### [What you have to do]
The records that follow are to be repeated exactly, with no pictures carried over.

### [Record set]
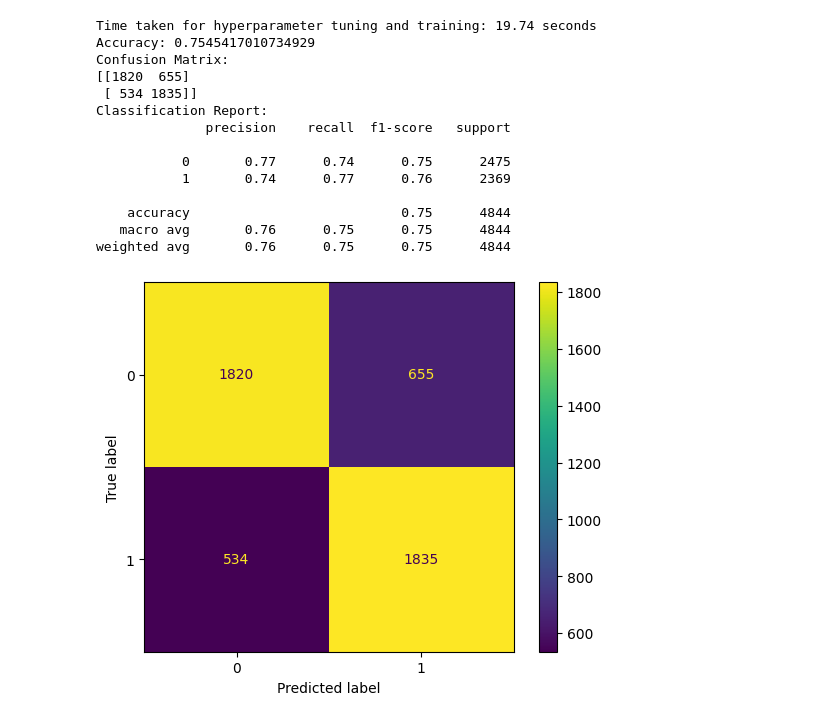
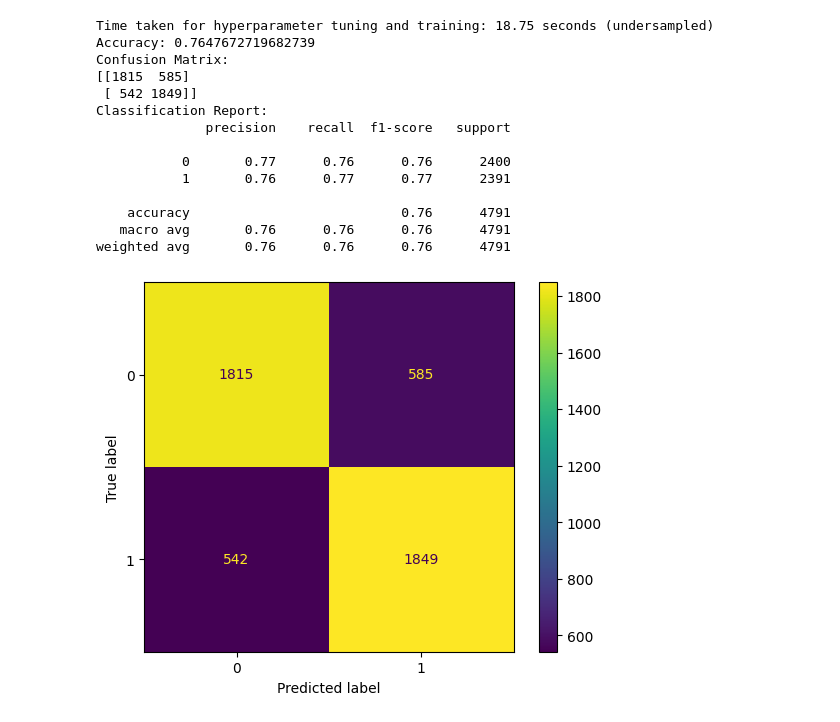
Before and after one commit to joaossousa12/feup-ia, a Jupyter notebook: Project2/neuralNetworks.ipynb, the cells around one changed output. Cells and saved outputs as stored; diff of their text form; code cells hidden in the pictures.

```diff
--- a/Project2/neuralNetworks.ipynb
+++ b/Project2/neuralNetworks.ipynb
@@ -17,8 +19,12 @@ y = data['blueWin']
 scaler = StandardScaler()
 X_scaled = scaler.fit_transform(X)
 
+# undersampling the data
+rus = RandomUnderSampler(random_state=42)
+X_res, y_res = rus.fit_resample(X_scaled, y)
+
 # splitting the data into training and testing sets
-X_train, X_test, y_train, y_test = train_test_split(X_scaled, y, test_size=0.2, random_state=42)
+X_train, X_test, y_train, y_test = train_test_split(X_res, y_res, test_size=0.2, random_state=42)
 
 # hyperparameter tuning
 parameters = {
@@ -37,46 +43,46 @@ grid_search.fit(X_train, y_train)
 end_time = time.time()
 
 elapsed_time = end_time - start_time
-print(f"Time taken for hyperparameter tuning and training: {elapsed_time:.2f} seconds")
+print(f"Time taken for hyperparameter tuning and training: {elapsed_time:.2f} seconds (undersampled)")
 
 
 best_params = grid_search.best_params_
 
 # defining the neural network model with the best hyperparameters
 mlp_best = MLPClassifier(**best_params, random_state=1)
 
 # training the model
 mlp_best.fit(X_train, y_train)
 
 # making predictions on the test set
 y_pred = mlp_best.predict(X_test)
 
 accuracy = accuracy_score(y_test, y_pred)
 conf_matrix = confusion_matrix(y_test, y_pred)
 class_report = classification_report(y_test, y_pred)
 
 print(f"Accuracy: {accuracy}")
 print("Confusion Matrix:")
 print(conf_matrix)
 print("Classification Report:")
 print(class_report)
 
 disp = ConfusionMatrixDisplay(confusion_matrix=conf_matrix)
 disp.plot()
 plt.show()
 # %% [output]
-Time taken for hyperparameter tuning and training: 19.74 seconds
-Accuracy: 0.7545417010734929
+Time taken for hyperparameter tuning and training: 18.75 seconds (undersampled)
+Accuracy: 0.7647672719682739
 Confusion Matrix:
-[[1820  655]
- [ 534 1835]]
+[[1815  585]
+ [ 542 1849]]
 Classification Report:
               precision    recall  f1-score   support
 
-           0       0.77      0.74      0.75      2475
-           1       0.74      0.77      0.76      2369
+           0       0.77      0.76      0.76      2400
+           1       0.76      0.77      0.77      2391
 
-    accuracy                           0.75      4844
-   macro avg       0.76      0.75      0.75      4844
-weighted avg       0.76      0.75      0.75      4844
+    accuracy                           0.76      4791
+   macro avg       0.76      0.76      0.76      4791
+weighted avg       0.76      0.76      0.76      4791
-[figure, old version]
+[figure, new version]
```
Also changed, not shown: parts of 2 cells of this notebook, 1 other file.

### [Answer box]
Before and after one commit to joaossousa12/feup-ia, a Jupyter notebook: Project2/neuralNetworks.ipynb, the cells around one changed output. Cells and saved outputs as stored; diff of their text form; code cells hidden in the pictures.

```diff
--- a/Project2/neuralNetworks.ipynb
+++ b/Project2/neuralNetworks.ipynb
@@ -17,8 +19,12 @@ y = data['blueWin']
 scaler = StandardScaler()
 X_scaled = scaler.fit_transform(X)
 
+# undersampling the data
+rus = RandomUnderSampler(random_state=42)
+X_res, y_res = rus.fit_resample(X_scaled, y)
+
 # splitting the data into training and testing sets
-X_train, X_test, y_train, y_test = train_test_split(X_scaled, y, test_size=0.2, random_state=42)
+X_train, X_test, y_train, y_test = train_test_split(X_res, y_res, test_size=0.2, random_state=42)
 
 # hyperparameter tuning
 parameters = {
@@ -37,46 +43,46 @@ grid_search.fit(X_train, y_train)
 end_time = time.time()
 
 elapsed_time = end_time - start_time
-print(f"Time taken for hyperparameter tuning and training: {elapsed_time:.2f} seconds")
+print(f"Time taken for hyperparameter tuning and training: {elapsed_time:.2f} seconds (undersampled)")
 
 
 best_params = grid_search.best_params_
 
 # defining the neural network model with the best hyperparameters
 mlp_best = MLPClassifier(**best_params, random_state=1)
 
 # training the model
 mlp_best.fit(X_train, y_train)
 
 # making predictions on the test set
 y_pred = mlp_best.predict(X_test)
 
 accuracy = accuracy_score(y_test, y_pred)
 conf_matrix = confusion_matrix(y_test, y_pred)
 class_report = classification_report(y_test, y_pred)
 
 print(f"Accuracy: {accuracy}")
 print("Confusion Matrix:")
 print(conf_matrix)
 print("Classification Report:")
 print(class_report)
 
 disp = ConfusionMatrixDisplay(confusion_matrix=conf_matrix)
 disp.plot()
 plt.show()
 # %% [output]
-Time taken for hyperparameter tuning and training: 19.74 seconds
-Accuracy: 0.7545417010734929
+Time taken for hyperparameter tuning and training: 18.75 seconds (undersampled)
+Accuracy: 0.7647672719682739
 Confusion Matrix:
-[[1820  655]
- [ 534 1835]]
+[[1815  585]
+ [ 542 1849]]
 Classification Report:
               precision    recall  f1-score   support
 
-           0       0.77      0.74      0.75      2475
-           1       0.74      0.77      0.76      2369
+           0       0.77      0.76      0.76      2400
+           1       0.76      0.77      0.77      2391
 
-    accuracy                           0.75      4844
-   macro avg       0.76      0.75      0.75      4844
-weighted avg       0.76      0.75      0.75      4844
+    accuracy                           0.76      4791
+   macro avg       0.76      0.76      0.76      4791
+weighted avg       0.76      0.76      0.76      4791
-[figure, old version]
+[figure, new version]
```
Also changed, not shown: parts of 2 cells of this notebook, 1 other file.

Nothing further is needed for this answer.